__DATA SHOWN__:
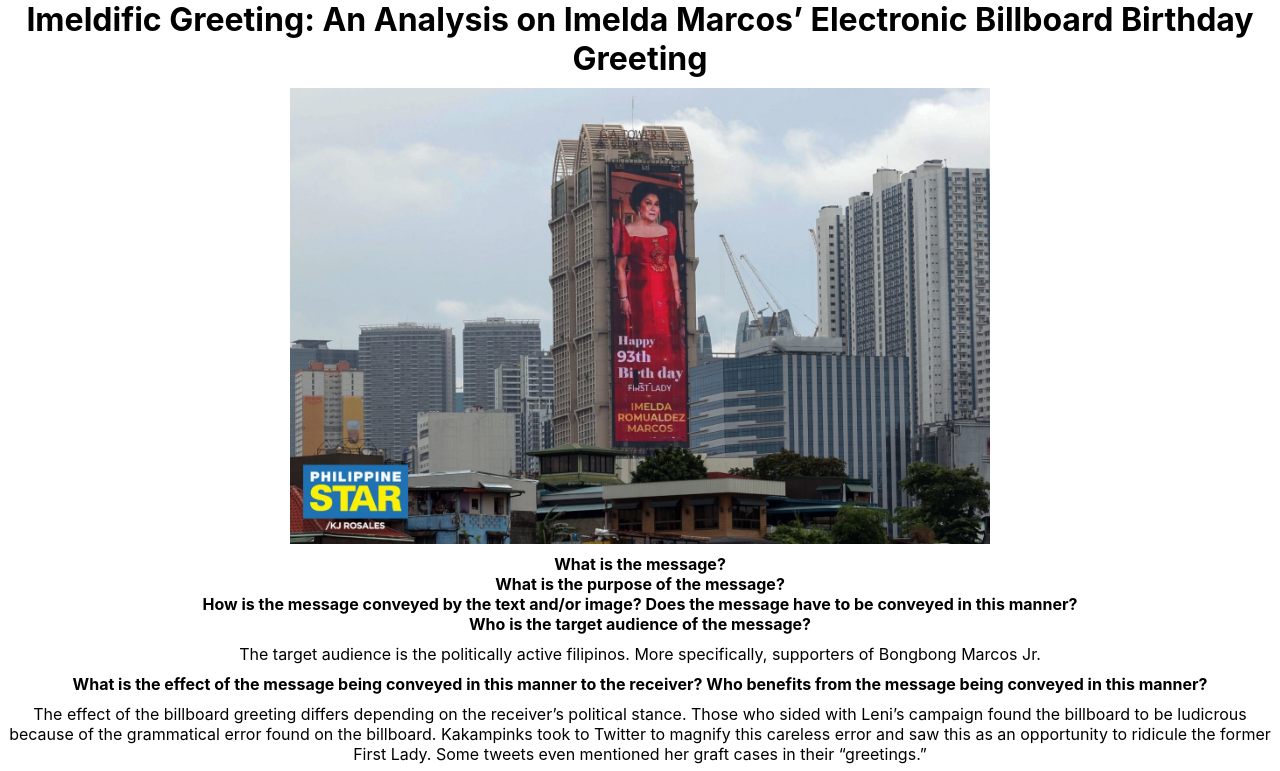
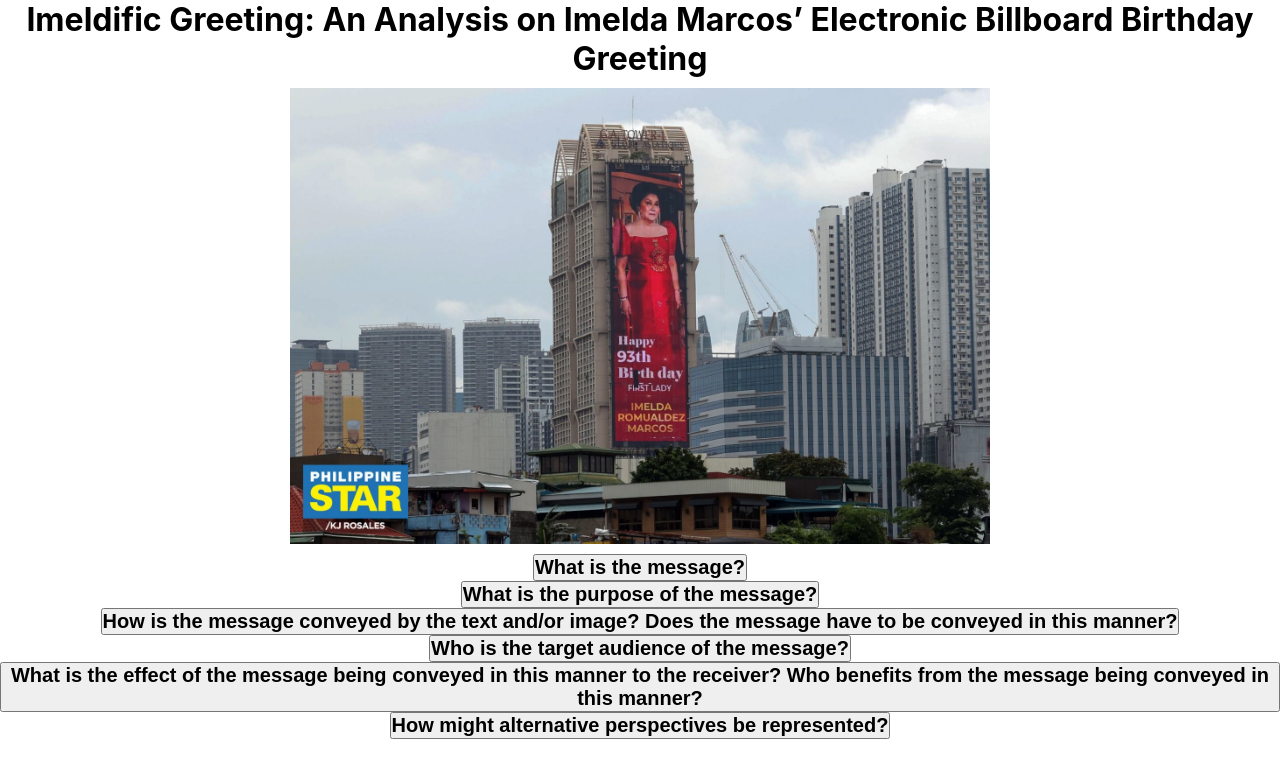
Before and after one commit to waleedlugod/Imeldific-Greeting, a React (Create React App) app: page / in a window 1280 px wide. Shown: the top 771 px of the page. Built offline with nearby package versions, Linux system fonts and the light colour scheme.

Commit message:
added dropdown toggle

```diff
--- a/src/App.css
+++ b/src/App.css
@@ -3,14 +3,14 @@
 	margin: 0px;
 	box-sizing: border-box;
 }
-
+button {
+	cursor: pointer;
+}
 img {
 	width: 700px;
 	margin: 10px 10%;
 }
-
 p {
-	white-space: pre-line;
 	margin: 10px 0px;
 }
 
--- a/src/components/Card.js
+++ b/src/components/Card.js
@@ -1,12 +1,21 @@
-import React from "react";
+import React, { useState } from "react";
 
 function Card({ q, a }) {
+	const [show, setShow] = useState(false);
+
+	function toggleAnswer() {
+		setShow(!show);
+	}
+
 	return (
 		<>
-			<h4>{q}</h4>
-			{a.map((text) => {
-				return <p>{text}</p>;
-			})}
+			<button onClick={toggleAnswer}>
+				<h2>{q}</h2>
+			</button>
+			{show &&
+				a.map((text) => {
+					return <p>{text || "no answer yet"}</p>;
+				})}
 		</>
 	);
 }
--- a/src/components/Footer.js
+++ b/src/components/Footer.js
@@ -4,7 +4,7 @@ function Footer() {
 	return (
 		<p className="footer">
 			By: Andre Sulit Canoy, Andrew Emmanuel Robles Joseph Sagusay, Jv Warain,
-			Waleed Lugod Added
+			Waleed Lugod
 		</p>
 	);
 }
--- a/src/data/analysis.js
+++ b/src/data/analysis.js
@@ -2,17 +2,17 @@ export const analysis = [
 	{
 		id: 0,
 		q: "What is the message?",
-		a: [],
+		a: [""],
 	},
 	{
 		id: 1,
 		q: "What is the purpose of the message?",
-		a: [],
+		a: [""],
 	},
 	{
 		id: 2,
 		q: "How is the message conveyed by the text and/or image? Does the message have to be conveyed in this manner?",
-		a: [],
+		a: [""],
 	},
 	{
 		id: 3,
@@ -34,6 +34,6 @@ export const analysis = [
 	{
 		id: 5,
 		q: "How might alternative perspectives be represented?",
-		a: [],
+		a: [""],
 	},
 ];
```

__INSTRUCTIONS FOR THE TASK__:
The answer is the full listing above, repeated exactly, with its pictures removed.

__COMPLETED EXERCISE__:
Before and after one commit to waleedlugod/Imeldific-Greeting, a React (Create React App) app: page / in a window 1280 px wide. Shown: the top 771 px of the page. Built offline with nearby package versions, Linux system fonts and the light colour scheme.

Commit message:
added dropdown toggle

```diff
--- a/src/App.css
+++ b/src/App.css
@@ -3,14 +3,14 @@
 	margin: 0px;
 	box-sizing: border-box;
 }
-
+button {
+	cursor: pointer;
+}
 img {
 	width: 700px;
 	margin: 10px 10%;
 }
-
 p {
-	white-space: pre-line;
 	margin: 10px 0px;
 }
 
--- a/src/components/Card.js
+++ b/src/components/Card.js
@@ -1,12 +1,21 @@
-import React from "react";
+import React, { useState } from "react";
 
 function Card({ q, a }) {
+	const [show, setShow] = useState(false);
+
+	function toggleAnswer() {
+		setShow(!show);
+	}
+
 	return (
 		<>
-			<h4>{q}</h4>
-			{a.map((text) => {
-				return <p>{text}</p>;
-			})}
+			<button onClick={toggleAnswer}>
+				<h2>{q}</h2>
+			</button>
+			{show &&
+				a.map((text) => {
+					return <p>{text || "no answer yet"}</p>;
+				})}
 		</>
 	);
 }
--- a/src/components/Footer.js
+++ b/src/components/Footer.js
@@ -4,7 +4,7 @@ function Footer() {
 	return (
 		<p className="footer">
 			By: Andre Sulit Canoy, Andrew Emmanuel Robles Joseph Sagusay, Jv Warain,
-			Waleed Lugod Added
+			Waleed Lugod
 		</p>
 	);
 }
--- a/src/data/analysis.js
+++ b/src/data/analysis.js
@@ -2,17 +2,17 @@ export const analysis = [
 	{
 		id: 0,
 		q: "What is the message?",
-		a: [],
+		a: [""],
 	},
 	{
 		id: 1,
 		q: "What is the purpose of the message?",
-		a: [],
+		a: [""],
 	},
 	{
 		id: 2,
 		q: "How is the message conveyed by the text and/or image? Does the message have to be conveyed in this manner?",
-		a: [],
+		a: [""],
 	},
 	{
 		id: 3,
@@ -34,6 +34,6 @@ export const analysis = [
 	{
 		id: 5,
 		q: "How might alternative perspectives be represented?",
-		a: [],
+		a: [""],
 	},
 ];
```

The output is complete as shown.